[Your goal] Return the whole listing unchanged. Drop the images.

[Dataset excerpts]

=== Begin Enclosure ===

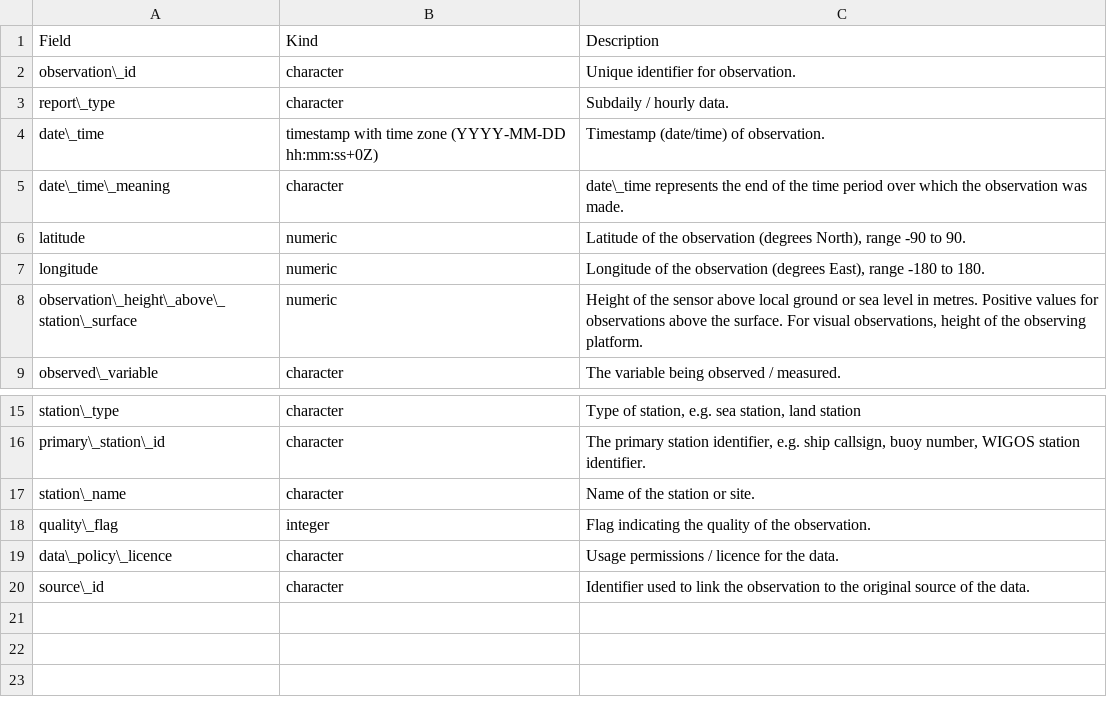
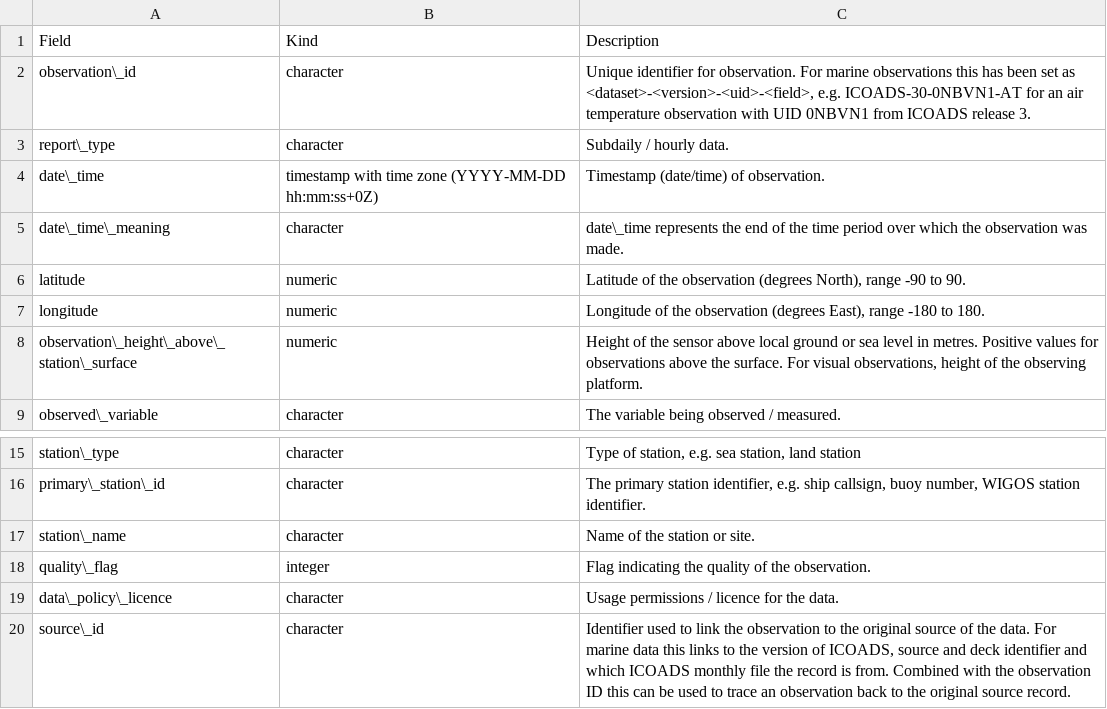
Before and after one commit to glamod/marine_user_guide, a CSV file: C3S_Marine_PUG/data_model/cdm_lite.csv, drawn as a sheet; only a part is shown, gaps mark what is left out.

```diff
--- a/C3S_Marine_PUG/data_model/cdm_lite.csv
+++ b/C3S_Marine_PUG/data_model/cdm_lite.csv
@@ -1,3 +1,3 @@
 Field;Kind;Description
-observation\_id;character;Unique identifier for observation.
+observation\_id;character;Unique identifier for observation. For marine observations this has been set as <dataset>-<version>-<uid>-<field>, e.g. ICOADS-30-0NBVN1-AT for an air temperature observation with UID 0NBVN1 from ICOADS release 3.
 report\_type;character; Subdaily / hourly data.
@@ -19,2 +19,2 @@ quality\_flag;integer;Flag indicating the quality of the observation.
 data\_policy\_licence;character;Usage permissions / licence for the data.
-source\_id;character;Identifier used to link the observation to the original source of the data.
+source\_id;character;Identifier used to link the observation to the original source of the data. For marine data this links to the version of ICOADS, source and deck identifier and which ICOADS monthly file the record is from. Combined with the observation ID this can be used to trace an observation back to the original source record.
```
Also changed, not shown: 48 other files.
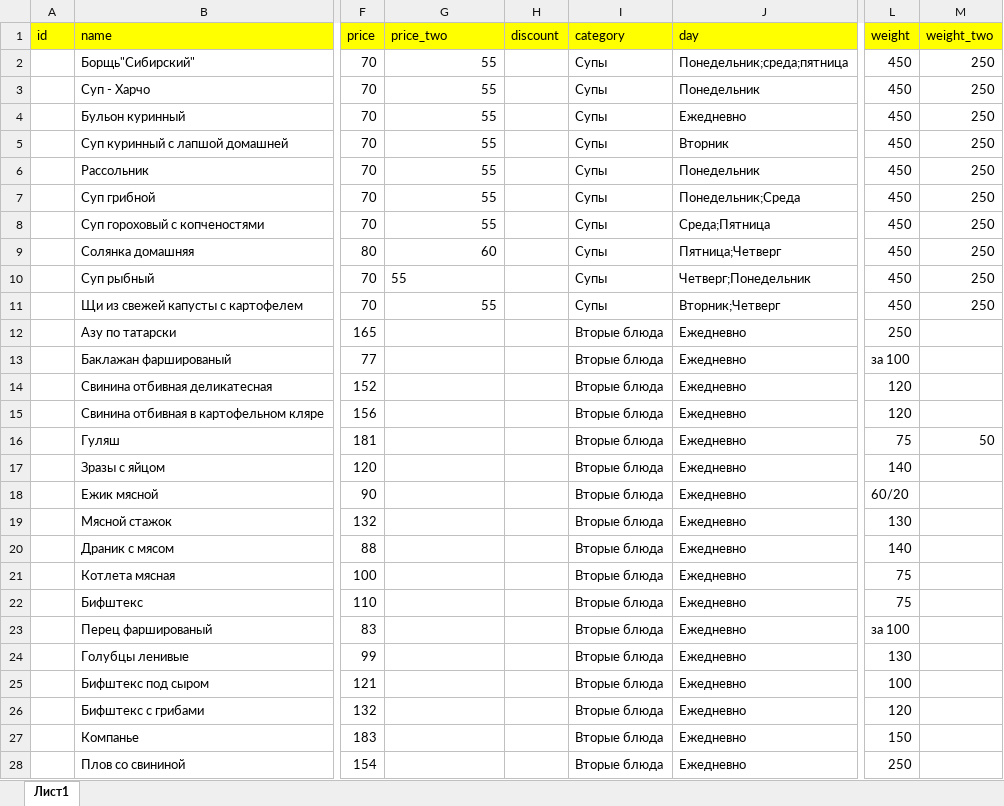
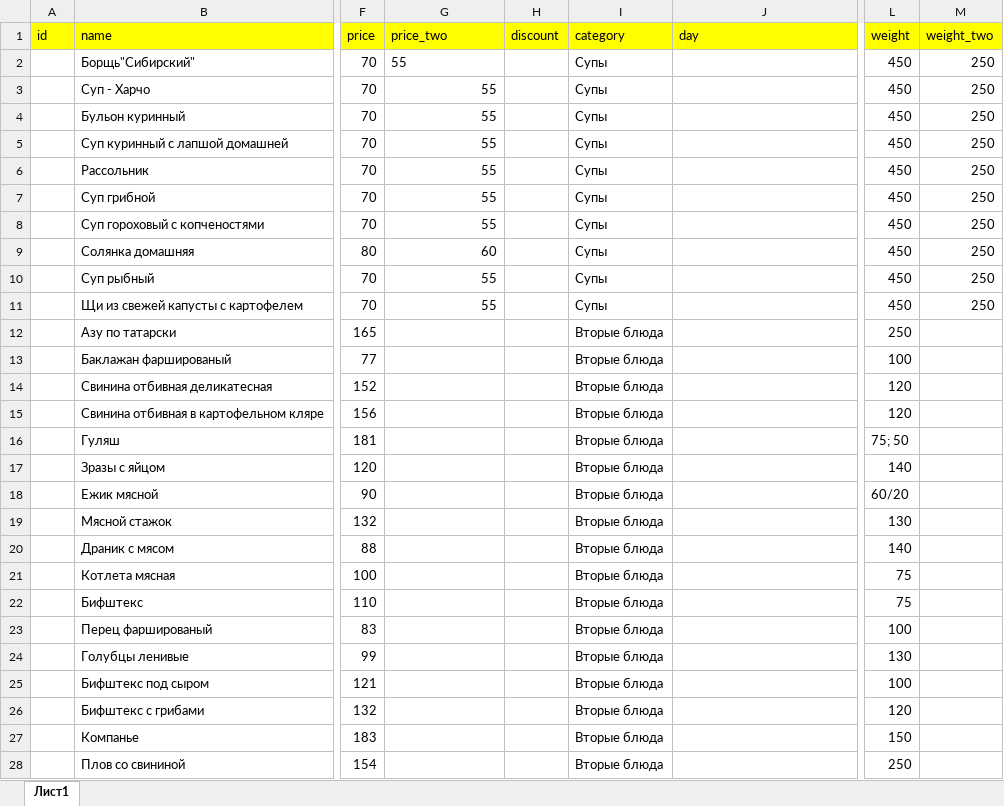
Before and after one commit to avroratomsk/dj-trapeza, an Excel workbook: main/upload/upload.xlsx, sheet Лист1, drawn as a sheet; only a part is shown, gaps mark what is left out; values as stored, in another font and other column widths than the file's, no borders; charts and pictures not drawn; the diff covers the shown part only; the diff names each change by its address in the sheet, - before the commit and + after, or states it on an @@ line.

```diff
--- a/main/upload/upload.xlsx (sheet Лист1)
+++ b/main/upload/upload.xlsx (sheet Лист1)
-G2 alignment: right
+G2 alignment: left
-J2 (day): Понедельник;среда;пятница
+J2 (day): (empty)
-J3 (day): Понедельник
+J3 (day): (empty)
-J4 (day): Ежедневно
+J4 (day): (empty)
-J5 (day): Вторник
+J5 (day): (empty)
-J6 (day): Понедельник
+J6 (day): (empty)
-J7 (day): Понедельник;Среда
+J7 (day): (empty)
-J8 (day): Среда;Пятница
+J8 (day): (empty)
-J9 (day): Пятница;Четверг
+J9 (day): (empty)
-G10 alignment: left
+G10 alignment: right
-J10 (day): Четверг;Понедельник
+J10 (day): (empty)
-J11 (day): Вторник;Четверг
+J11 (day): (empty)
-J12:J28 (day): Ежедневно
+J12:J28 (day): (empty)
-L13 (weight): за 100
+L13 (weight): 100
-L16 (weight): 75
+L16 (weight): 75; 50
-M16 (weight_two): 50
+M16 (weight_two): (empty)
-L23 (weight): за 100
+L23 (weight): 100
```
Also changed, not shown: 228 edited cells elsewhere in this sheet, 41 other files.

=== End Enclosure ===

[Exercise result]
Before and after one commit to glamod/marine_user_guide, a CSV file: C3S_Marine_PUG/data_model/cdm_lite.csv, drawn as a sheet; only a part is shown, gaps mark what is left out.

```diff
--- a/C3S_Marine_PUG/data_model/cdm_lite.csv
+++ b/C3S_Marine_PUG/data_model/cdm_lite.csv
@@ -1,3 +1,3 @@
 Field;Kind;Description
-observation\_id;character;Unique identifier for observation.
+observation\_id;character;Unique identifier for observation. For marine observations this has been set as <dataset>-<version>-<uid>-<field>, e.g. ICOADS-30-0NBVN1-AT for an air temperature observation with UID 0NBVN1 from ICOADS release 3.
 report\_type;character; Subdaily / hourly data.
@@ -19,2 +19,2 @@ quality\_flag;integer;Flag indicating the quality of the observation.
 data\_policy\_licence;character;Usage permissions / licence for the data.
-source\_id;character;Identifier used to link the observation to the original source of the data.
+source\_id;character;Identifier used to link the observation to the original source of the data. For marine data this links to the version of ICOADS, source and deck identifier and which ICOADS monthly file the record is from. Combined with the observation ID this can be used to trace an observation back to the original source record.
```
Also changed, not shown: 48 other files.
Before and after one commit to avroratomsk/dj-trapeza, an Excel workbook: main/upload/upload.xlsx, sheet Лист1, drawn as a sheet; only a part is shown, gaps mark what is left out; values as stored, in another font and other column widths than the file's, no borders; charts and pictures not drawn; the diff covers the shown part only; the diff names each change by its address in the sheet, - before the commit and + after, or states it on an @@ line.

```diff
--- a/main/upload/upload.xlsx (sheet Лист1)
+++ b/main/upload/upload.xlsx (sheet Лист1)
-G2 alignment: right
+G2 alignment: left
-J2 (day): Понедельник;среда;пятница
+J2 (day): (empty)
-J3 (day): Понедельник
+J3 (day): (empty)
-J4 (day): Ежедневно
+J4 (day): (empty)
-J5 (day): Вторник
+J5 (day): (empty)
-J6 (day): Понедельник
+J6 (day): (empty)
-J7 (day): Понедельник;Среда
+J7 (day): (empty)
-J8 (day): Среда;Пятница
+J8 (day): (empty)
-J9 (day): Пятница;Четверг
+J9 (day): (empty)
-G10 alignment: left
+G10 alignment: right
-J10 (day): Четверг;Понедельник
+J10 (day): (empty)
-J11 (day): Вторник;Четверг
+J11 (day): (empty)
-J12:J28 (day): Ежедневно
+J12:J28 (day): (empty)
-L13 (weight): за 100
+L13 (weight): 100
-L16 (weight): 75
+L16 (weight): 75; 50
-M16 (weight_two): 50
+M16 (weight_two): (empty)
-L23 (weight): за 100
+L23 (weight): 100
```
Also changed, not shown: 228 edited cells elsewhere in this sheet, 41 other files.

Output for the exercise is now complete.